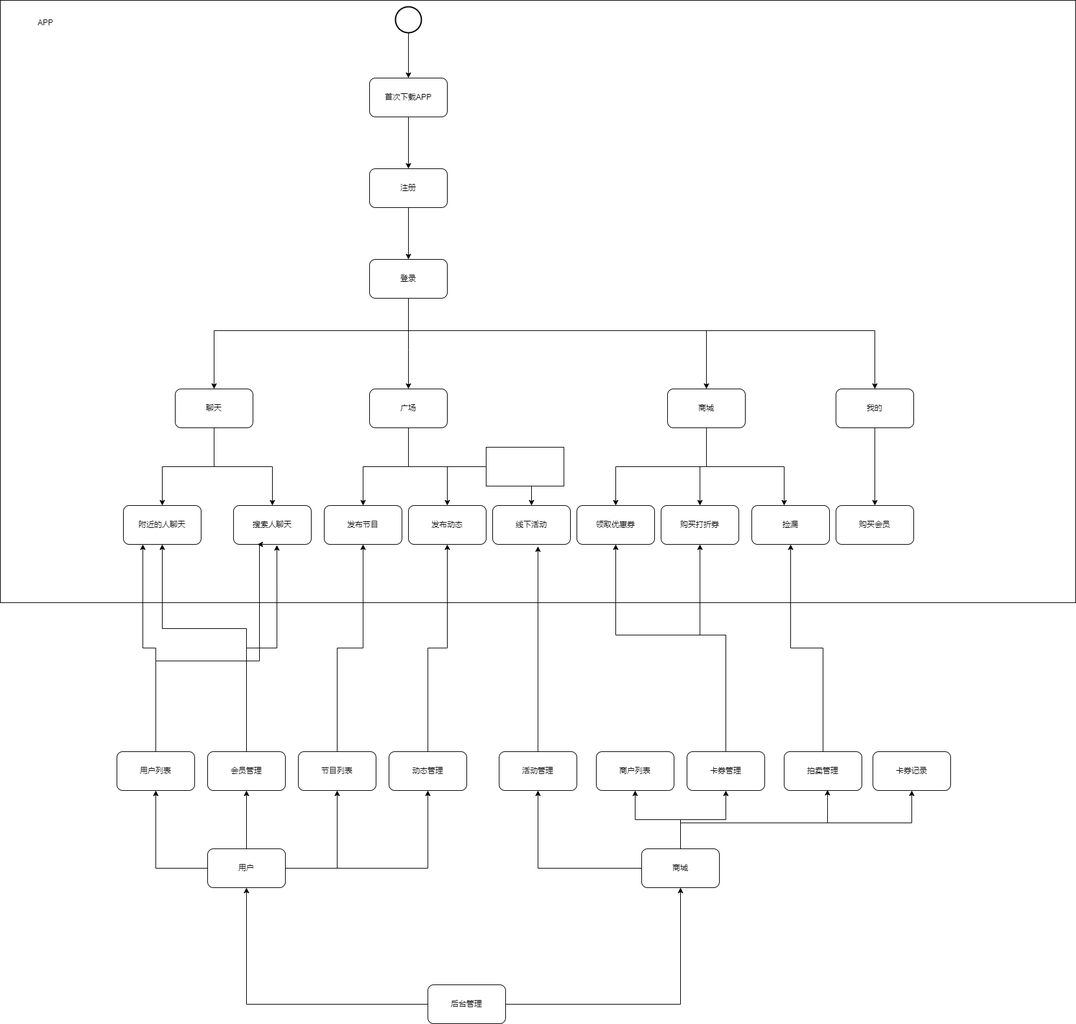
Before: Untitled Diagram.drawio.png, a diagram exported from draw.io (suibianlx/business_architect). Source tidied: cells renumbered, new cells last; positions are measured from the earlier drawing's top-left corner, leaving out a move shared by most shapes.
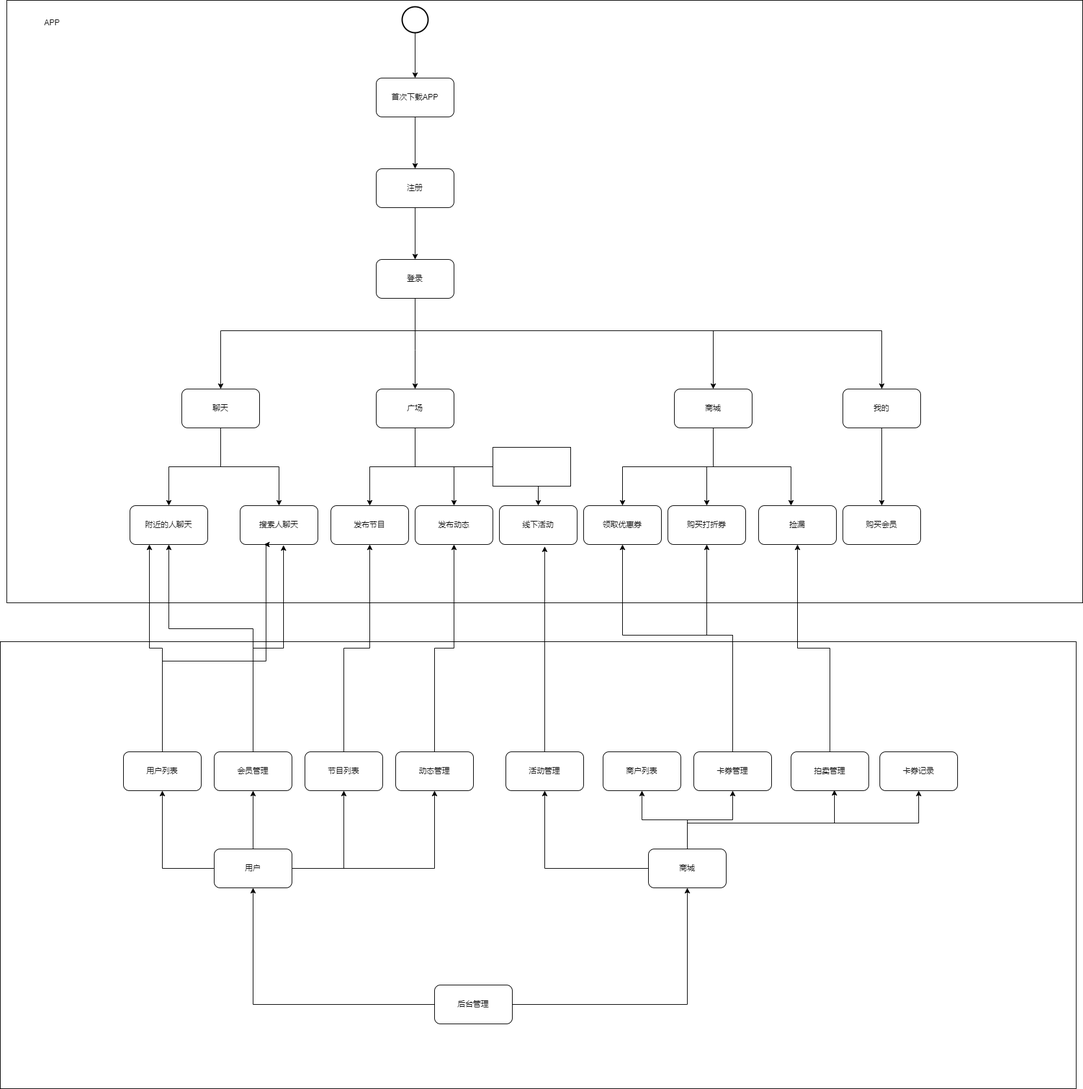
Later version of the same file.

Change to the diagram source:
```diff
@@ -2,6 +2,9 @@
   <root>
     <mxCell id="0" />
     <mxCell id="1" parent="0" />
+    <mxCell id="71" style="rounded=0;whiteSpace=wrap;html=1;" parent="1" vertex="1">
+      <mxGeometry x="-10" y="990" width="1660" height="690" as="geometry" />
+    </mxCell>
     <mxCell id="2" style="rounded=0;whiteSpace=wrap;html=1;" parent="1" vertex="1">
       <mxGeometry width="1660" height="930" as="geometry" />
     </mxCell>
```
☆ ☆ ☆ ☆ ☆ ☆ ☆
*Prompt*
Copy all lines of the records that have the string "style" in them.

*Response to the exercise*
+    <mxCell id="71" style="rounded=0;whiteSpace=wrap;html=1;" parent="1" vertex="1">
     <mxCell id="2" style="rounded=0;whiteSpace=wrap;html=1;" parent="1" vertex="1">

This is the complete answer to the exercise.